## SUPPLIED INFORMATION:
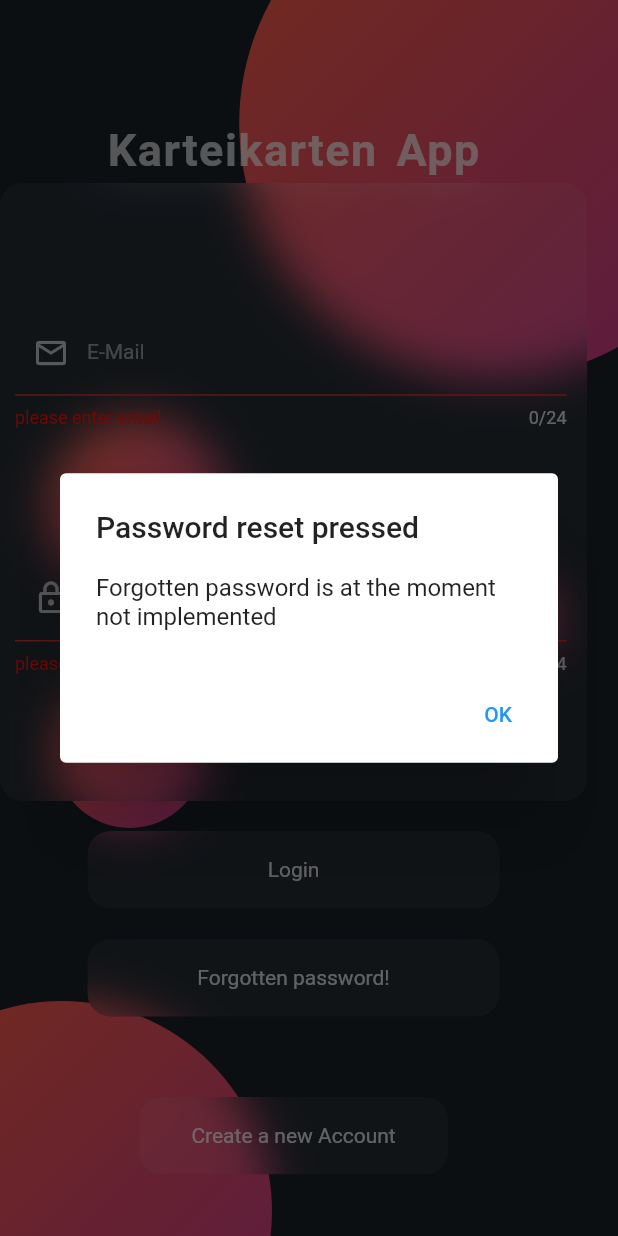
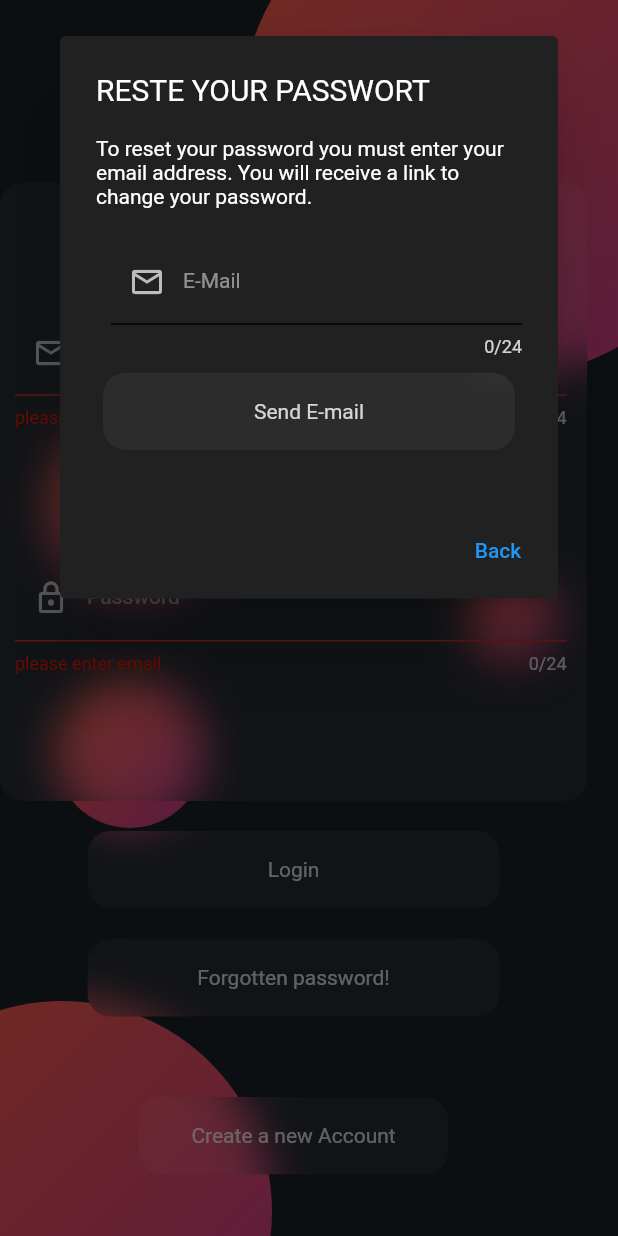
Before and after one commit to WSauerwald/karteikarten4Y, a Flutter app: the screen it shows after launch, after a tap on "Login", after a tap on "Forgotten password!", on a phone screen of 412 x 824 dp. Run offline on Flutter 3.47's test engine with Material 2 defaults, Android fonts, the light colour scheme and no system bars; our stand-ins replace bloc, dartz, firebase_auth, firebase_core, flutter_bloc, get_it; accounts and stored records are empty.

Commit message:
add dialog for reset passwort
Dialog zum Passwort zurücksetzen

```diff
--- a/lib/application/create_new_card/create_new_card_bloc.dart
+++ /dev/null
@@ -1,13 +0,0 @@
-import 'package:bloc/bloc.dart';
-import 'package:meta/meta.dart';
-
-part 'create_new_card_event.dart';
-part 'create_new_card_state.dart';
-
-class CreateNewCardBlocBloc extends Bloc<CreateNewCardBlocEvent, CreateNewCardBlocState> {
-  CreateNewCardBlocBloc() : super(CreateNewCardBlocInitial()) {
-    on<CreateNewCardBlocEvent>((event, emit) {
-      // TODO: implement event handler
-    });
-  }
-}
--- a/lib/application/create_new_card/create_new_card_event.dart
+++ /dev/null
@@ -1,4 +0,0 @@
-part of 'create_new_card_bloc.dart';
-
-@immutable
-sealed class CreateNewCardBlocEvent {}
--- a/lib/application/create_new_card/create_new_card_state.dart
+++ /dev/null
@@ -1,6 +0,0 @@
-part of 'create_new_card_bloc.dart';
-
-@immutable
-sealed class CreateNewCardBlocState {}
-
-final class CreateNewCardBlocInitial extends CreateNewCardBlocState {}
--- a/lib/application/index_card/index_card_bloc.dart
+++ /dev/null
@@ -1,13 +0,0 @@
-import 'package:bloc/bloc.dart';
-import 'package:meta/meta.dart';
-
-part 'index_card_event.dart';
-part 'index_card_state.dart';
-
-class IndexCardBloc extends Bloc<IndexCardEvent, IndexCardState> {
-  IndexCardBloc() : super(IndexCardInitial()) {
-    on<IndexCardEvent>((event, emit) {
-      // TODO: implement event handler
-    });
-  }
-}
--- a/lib/application/index_card/index_card_event.dart
+++ /dev/null
@@ -1,4 +0,0 @@
-part of 'index_card_bloc.dart';
-
-@immutable
-sealed class IndexCardEvent {}
--- a/lib/application/index_card/index_card_state.dart
+++ /dev/null
@@ -1,6 +0,0 @@
-part of 'index_card_bloc.dart';
-
-@immutable
-sealed class IndexCardState {}
-
-final class IndexCardInitial extends IndexCardState {}
--- /dev/null
+++ b/lib/application/resetPasswort/reset_passwort_bloc.dart
@@ -0,0 +1,23 @@
+import 'package:bloc/bloc.dart';
+import 'package:karteikarten/domain/reposetories/auth_repository.dart';
+// ignore: depend_on_referenced_packages
+import 'package:meta/meta.dart';
+
+part 'reset_passwort_event.dart';
+part 'reset_passwort_state.dart';
+
+class ResetPasswortBloc extends Bloc<ResetPasswortEvent, ResetPasswortState> {
+  final AuthRepository authRepository;
+  ResetPasswortBloc({required this.authRepository}) : super(ResetPasswortStateInit()) {
+
+    on<ForgottenPasswordPressed>((event, emit) async {
+      emit(ResetPasswortStateLoading());
+
+      //final failureOrSuccess = await authRepository.;
+      await Future.delayed(const Duration(seconds: 2));
+
+      emit(ResetPasswortStateLoaded(message: "Email send"));
+
+    });
+  }
+}
--- /dev/null
+++ b/lib/application/resetPasswort/reset_passwort_event.dart
@@ -0,0 +1,9 @@
+part of 'reset_passwort_bloc.dart';
+
+@immutable
+sealed class ResetPasswortEvent {}
+
+class ForgottenPasswordPressed extends ResetPasswortEvent{
+  final String email;
+  ForgottenPasswordPressed({required this.email});
+}
--- /dev/null
+++ b/lib/application/resetPasswort/reset_passwort_state.dart
@@ -0,0 +1,18 @@
+part of 'reset_passwort_bloc.dart';
+
+@immutable
+sealed class ResetPasswortState {}
+
+final class ResetPasswortStateInit extends ResetPasswortState {}
+
+final class ResetPasswortStateLoading extends ResetPasswortState {}
+
+final class ResetPasswortStateLoaded extends ResetPasswortState {
+  final String message;
+  ResetPasswortStateLoaded({required this.message});
+}
+
+final class ResetPasswortStateError extends ResetPasswortState {
+  final String message;
+  ResetPasswortStateError({required this.message});
+}
--- a/lib/application/signup/signup_bloc.dart
+++ b/lib/application/signup/signup_bloc.dart
@@ -2,6 +2,7 @@ import 'package:bloc/bloc.dart';
 import 'package:dartz/dartz.dart';
 import 'package:karteikarten/core/failures/auth_failures.dart';
 import 'package:karteikarten/domain/reposetories/auth_repository.dart';
+// ignore: depend_on_referenced_packages
 import 'package:meta/meta.dart';
 
 part 'signup_event.dart';
--- a/lib/application/signup/signup_event.dart
+++ b/lib/application/signup/signup_event.dart
@@ -14,6 +14,3 @@ class LoginWithEmailAndPasswordPressed extends SignupBlocEvent{
   final String password;
   LoginWithEmailAndPasswordPressed({required this.email, required this.password});
 }
-
-
-class LoginRequestedEvent extends SignupBlocEvent{}
--- a/lib/application/stack_overview/stack_overview_bloc.dart
+++ /dev/null
@@ -1,13 +0,0 @@
-import 'package:bloc/bloc.dart';
-import 'package:meta/meta.dart';
-
-part 'stack_overview_event.dart';
-part 'stack_overview_state.dart';
-
-class StackOverviewBloc extends Bloc<StackOverviewEvent, StackOverviewState> {
-  StackOverviewBloc() : super(StackOverviewInitial()) {
-    on<StackOverviewEvent>((event, emit) {
-      // TODO: implement event handler
-    });
-  }
-}
--- a/lib/application/stack_overview/stack_overview_event.dart
+++ /dev/null
@@ -1,4 +0,0 @@
-part of 'stack_overview_bloc.dart';
-
-@immutable
-sealed class StackOverviewEvent {}
--- a/lib/application/stack_overview/stack_overview_state.dart
+++ /dev/null
@@ -1,6 +0,0 @@
-part of 'stack_overview_bloc.dart';
-
-@immutable
-sealed class StackOverviewState {}
-
-final class StackOverviewInitial extends StackOverviewState {}
--- /dev/null
+++ b/lib/core/validators/email_validator.dart
@@ -0,0 +1,13 @@
+
+
+String? validateEmail(String? input) {
+    const emailRegex =
+        r"""^[a-zA-Z0-9.a-zA-Z0-9.!#$%&'*+-/=?^_`{|}~]+@[a-zA-Z0-9]+\.[a-zA-Z]+""";
+    if (input == null || input.isEmpty) {
+      return "please enter email";
+    } else if (RegExp(emailRegex).hasMatch(input)) {
+      return null;
+    } else {
+      return "invalid email format";
+    }
+  }
--- /dev/null
+++ b/lib/core/validators/password_validator.dart
@@ -0,0 +1,11 @@
+
+
+String? validatePassword(String? input) {
+    if (input == null || input.isEmpty) {
+      return "please enter email";
+    } else if (input.length >= 6) {
+      return null;
+    } else {
+      return "short password";
+    }
+  }
--- /dev/null
+++ b/lib/presentation/login/widgets/dialog.dart
@@ -0,0 +1,86 @@
+import 'package:flutter/material.dart';
+import 'package:flutter_bloc/flutter_bloc.dart';
+import 'package:karteikarten/application/resetPasswort/reset_passwort_bloc.dart';
+import 'package:karteikarten/presentation/login/widgets/text_form_field.dart';
+import 'package:karteikarten/service/injection.dart';
+import 'package:karteikarten/shared/constant.dart';
+
+import 'blur_button.dart';
+
+class ResetPasswortDialog extends StatelessWidget {
+  final TextEditingController controller;
+  const ResetPasswortDialog({super.key, required this.controller});
+
+  @override
+  Widget build(BuildContext context) {
+    return SingleChildScrollView(
+      child: BlocProvider(
+        create: (context) => serviceLocator<ResetPasswortBloc>(),
+        child: AlertDialog(
+          titleTextStyle:
+              const TextStyle(color: Colors.white, fontSize: padding_20),
+          contentTextStyle: const TextStyle(color: Colors.white),
+          backgroundColor: const Color.fromARGB(255, 33, 33, 33),
+          title: const Text('RESTE YOUR PASSWORT'),
+          content: SizedBox(
+            height: 220,
+            child: Column(
+              children: [
+                const Text(
+                    "To reset your password you must enter your email address. You will receive a link to change your password."),
+                const SizedBox(
+                  height: padding_20,
+                ),
+                BlocBuilder<ResetPasswortBloc, ResetPasswortState>(
+                    builder: (context, state) {
+                  if (state is ResetPasswortStateInit) {
+                    return Column(
+                      children: [
+                        EmailResetInput(controller: controller),
+                        const SizedBox(height: padding_10),
+                        BlurButton(
+                            buttonText: "Send E-mail",
+                            divisionFactor: 1.5,
+                            function: () {
+                              BlocProvider.of<ResetPasswortBloc>(context).add(
+                                  ForgottenPasswordPressed(
+                                      email: controller.text));
+                            })
+                      ],
+                    );
+                  } else if (state is ResetPasswortStateLoading) {
+                    return Column(
+                      children: [
+                        const SizedBox(height: padding_50,),
+                        CircularProgressIndicator(
+                            color: Colors.white.withOpacity(.7)),
+                      ],
+                    );
+                  } else if (state is ResetPasswortStateLoaded) {
+                    Navigator.pop(context);
+                    WidgetsBinding.instance.addPostFrameCallback((_) {ScaffoldMessenger.of(context).showSnackBar(SnackBar(
+                      content: Text(state.message),
+                      backgroundColor: Colors.green,
+                    ));});
+                  } else if (state is ResetPasswortStateError) {
+                    ScaffoldMessenger.of(context).showSnackBar(const SnackBar(
+                      content: Text("Something wents wrong"),
+                      backgroundColor: Colors.red,
+                    ));
+                  }
+                  return Container();
+                }),
+              ],
+            ),
+          ),
+          actions: <Widget>[
+            TextButton(
+              onPressed: () => Navigator.pop(context),
+              child: const Text('Back'),
+            ),
+          ],
+        ),
+      ),
+    );
+  }
+}
--- /dev/null
+++ b/lib/presentation/login/widgets/text_form_field.dart
@@ -0,0 +1,95 @@
+import 'package:flutter/material.dart';
+import 'package:karteikarten/core/validators/email_validator.dart';
+import 'package:karteikarten/core/validators/password_validator.dart';
+import 'package:karteikarten/shared/constant.dart';
+
+class EmailUserInput extends StatelessWidget {
+  final TextEditingController controller;
+  const EmailUserInput({super.key, required this.controller});
+
+  @override
+  Widget build(BuildContext context) {
+    return Padding(
+      padding: const EdgeInsets.only(left: padding_10),
+      child: TextFormField(
+        autovalidateMode: AutovalidateMode.onUserInteraction,
+        validator: validateEmail,
+        controller: controller,
+        maxLength: 24,
+        maxLines: 1,
+        textAlignVertical: TextAlignVertical.bottom,
+        onTapOutside: (event) => FocusManager.instance.primaryFocus?.unfocus(),
+        style: TextStyle(color: Colors.white.withOpacity(.8)),
+        cursorColor: Colors.white,
+        decoration: InputDecoration(
+          prefixIcon: Icon(
+            Icons.email_outlined,
+            color: Colors.white.withOpacity(.7),
+          ),
+          labelText: userEmailText,
+        ),
+      ),
+    );
+  }
+}
+
+class PasswordUserInput extends StatelessWidget {
+  final TextEditingController controller;
+  const PasswordUserInput({super.key, required this.controller});
+
+  @override
+  Widget build(BuildContext context) {
+    return Padding(
+      padding: const EdgeInsets.only(left: padding_10),
+      child: TextFormField(
+        autovalidateMode: AutovalidateMode.onUserInteraction,
+        validator: validatePassword,
+        controller: controller,
+        maxLength: 24,
+        maxLines: 1,
+        obscureText: true,
+        textAlignVertical: TextAlignVertical.bottom,
+        onTapOutside: (event) => FocusManager.instance.primaryFocus?.unfocus(),
+        style: TextStyle(color: Colors.white.withOpacity(.8)),
+        cursorColor: Colors.white,
+        decoration: InputDecoration(
+          prefixIcon: Icon(
+            Icons.lock_outline,
+            color: Colors.white.withOpacity(.7),
+          ),
+          labelText: userPasswordText,
+        ),
+      ),
+    );
+  }
+}
+
+class EmailResetInput extends StatelessWidget {
+  final TextEditingController controller;
+  const EmailResetInput({super.key, required this.controller});
+
+  @override
+  Widget build(BuildContext context) {
+    return Padding(
+      padding: const EdgeInsets.only(left: padding_10),
+      child: TextFormField(
+        autovalidateMode: AutovalidateMode.onUserInteraction,
+        validator: validateEmail,
+        controller: controller,
+        maxLength: 24,
+        maxLines: 1,
+        textAlignVertical: TextAlignVertical.bottom,
+        onTapOutside: (event) => FocusManager.instance.primaryFocus?.unfocus(),
+        style: const TextStyle(color: Colors.white),
+        cursorColor: Colors.white,
+        decoration: InputDecoration(
+          prefixIcon: Icon(
+            Icons.email_outlined,
+            color: Colors.white.withOpacity(.7),
+          ),
+          labelText: userEmailText,
+        ),
+      ),
+    );
+  }
+}
--- a/lib/presentation/login/widgets/user_input_container.dart
+++ b/lib/presentation/login/widgets/user_input_container.dart
@@ -3,6 +3,8 @@ import 'package:flutter/material.dart';
 import 'package:flutter_bloc/flutter_bloc.dart';
 import 'package:karteikarten/application/signup/signup_bloc.dart';
 import 'package:karteikarten/core/failures/auth_failures.dart';
+import 'package:karteikarten/presentation/login/widgets/dialog.dart';
+import 'package:karteikarten/presentation/login/widgets/text_form_field.dart';
 import 'package:karteikarten/shared/constant.dart';
 import 'app_headline.dart';
 import 'blur_button.dart';
@@ -15,6 +17,7 @@ class UserInputContainer extends StatefulWidget {
 }
 
 class _UserInputContainerState extends State<UserInputContainer> {
+  final TextEditingController _emailResetController = TextEditingController();
   final TextEditingController _emailController = TextEditingController();
   final TextEditingController _passwordController = TextEditingController();
 
@@ -23,28 +26,6 @@ class _UserInputContainerState extends State<UserInputContainer> {
     _emailController.dispose();
     _passwordController.dispose();
     super.dispose();
-  }
-
-  String? validateEmail(String? input) {
-    const emailRegex =
-        r"""^[a-zA-Z0-9.a-zA-Z0-9.!#$%&'*+-/=?^_`{|}~]+@[a-zA-Z0-9]+\.[a-zA-Z]+""";
-    if (input == null || input.isEmpty) {
-      return "please enter email";
-    } else if (RegExp(emailRegex).hasMatch(input)) {
-      return null;
-    } else {
-      return "invalid email format";
-    }
-  }
-
-  String? validatePassword(String? input) {
-    if (input == null || input.isEmpty) {
-      return "please enter email";
-    } else if (input.length >= 6) {
-      return null;
-    } else {
-      return "short password";
-    }
   }
 
   String mapFailureMessage(AuthFailure failure) {
@@ -102,55 +83,8 @@ class _UserInputContainerState extends State<UserInputContainer> {
                       child: Column(
                         mainAxisAlignment: MainAxisAlignment.spaceEvenly,
                         children: [
-                          Padding(
-                            padding: const EdgeInsets.only(left: padding_10),
-                            child: TextFormField(
-                              autovalidateMode:
-                                  AutovalidateMode.onUserInteraction,
-                              validator: validateEmail,
-                              controller: _emailController,
-                              maxLength: 24,
-                              maxLines: 1,
-                              textAlignVertical: TextAlignVertical.bottom,
-                              onTapOutside: (event) =>
-                                  FocusManager.instance.primaryFocus?.unfocus(),
-                              style: TextStyle(
-                                  color: Colors.white.withOpacity(.8)),
-                              cursorColor: Colors.white,
-                              decoration: InputDecoration(
-                                prefixIcon: Icon(
-                                  Icons.email_outlined,
-                                  color: Colors.white.withOpacity(.7),
-                                ),
-                                labelText: userEmailText,
-                              ),
-                            ),
-                          ),
-                          Padding(
-                            padding: const EdgeInsets.only(left: padding_10),
-                            child: TextFormField(
-                              autovalidateMode:
-                                  AutovalidateMode.onUserInteraction,
-                              validator: validatePassword,
-                              controller: _passwordController,
-                              maxLength: 24,
-                              maxLines: 1,
-                              obscureText: true,
-                              textAlignVertical: TextAlignVertical.bottom,
-                              onTapOutside: (event) =>
-                                  FocusManager.instance.primaryFocus?.unfocus(),
-                              style: TextStyle(
-                                  color: Colors.white.withOpacity(.8)),
-                              cursorColor: Colors.white,
-                              decoration: InputDecoration(
-                                prefixIcon: Icon(
-                                  Icons.lock_outline,
-                                  color: Colors.white.withOpacity(.7),
-                                ),
-                                labelText: userPasswordText,
-                              ),
-                            ),
-                          ),
+                          EmailUserInput(controller: _emailController),
+                          PasswordUserInput(controller: _passwordController),
                         ],
                       ),
                     ),
@@ -160,7 +94,7 @@ class _UserInputContainerState extends State<UserInputContainer> {
             ),
             const SizedBox(height: padding_20),
             if (!state.isSubmitting) ...[
-              //TODO Progress Indicator Button
+              //TODO eventuelle umstellung auf Progress Button
               BlurButton(
                 buttonText: loginText,
                 divisionFactor: 1.5,
@@ -185,22 +119,12 @@ class _UserInputContainerState extends State<UserInputContainer> {
                 divisionFactor: 1.5,
                 function: () => showDialog<String>(
                   context: context,
-                  builder: (BuildContext context) => AlertDialog(
-                    title: const Text('Password reset pressed'),
-                    content: const Text('Forgotten password is at the moment not implemented'),
-                    actions: <Widget>[
-                      TextButton(
-                        onPressed: () => Navigator.pop(context, 'OK'),
-                        child: const Text('OK'),
-                      ),
-                    ],
-                  ),
+                  builder: (BuildContext context) => ResetPasswortDialog(controller: _emailResetController),
                 ),
               ),
             ],
             if (state.isSubmitting) ...[
               const SizedBox(height: padding_50),
-              //TODO Progress gegen ein geiles Austauschen
               Expanded(
                   flex: 1,
                   child: CircularProgressIndicator(
--- a/lib/service/injection.dart
+++ b/lib/service/injection.dart
@@ -1,5 +1,6 @@
 import 'package:firebase_auth/firebase_auth.dart';
 import 'package:get_it/get_it.dart';
+import 'package:karteikarten/application/resetPasswort/reset_passwort_bloc.dart';
 import 'package:karteikarten/application/signup/signup_bloc.dart';
 import 'package:karteikarten/domain/reposetories/auth_repository.dart';
 import 'package:karteikarten/infrastructure/reposetories/auth_repository_impl.dart';
@@ -9,6 +10,7 @@ final serviceLocator = GetIt.I;
 Future<void> init() async{
 
   //! state management
+  serviceLocator.registerFactory(() => ResetPasswortBloc(authRepository: serviceLocator()));
   serviceLocator.registerFactory(() => SignupBloc(authRepository: serviceLocator()));
 
   //! repos
```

## PROBLEM:
Locate the word "IndexCardState" in the entries, and copy every line where it is found.

## FINISHED TASK:
-class IndexCardBloc extends Bloc<IndexCardEvent, IndexCardState> {
-sealed class IndexCardState {}
-final class IndexCardInitial extends IndexCardState {}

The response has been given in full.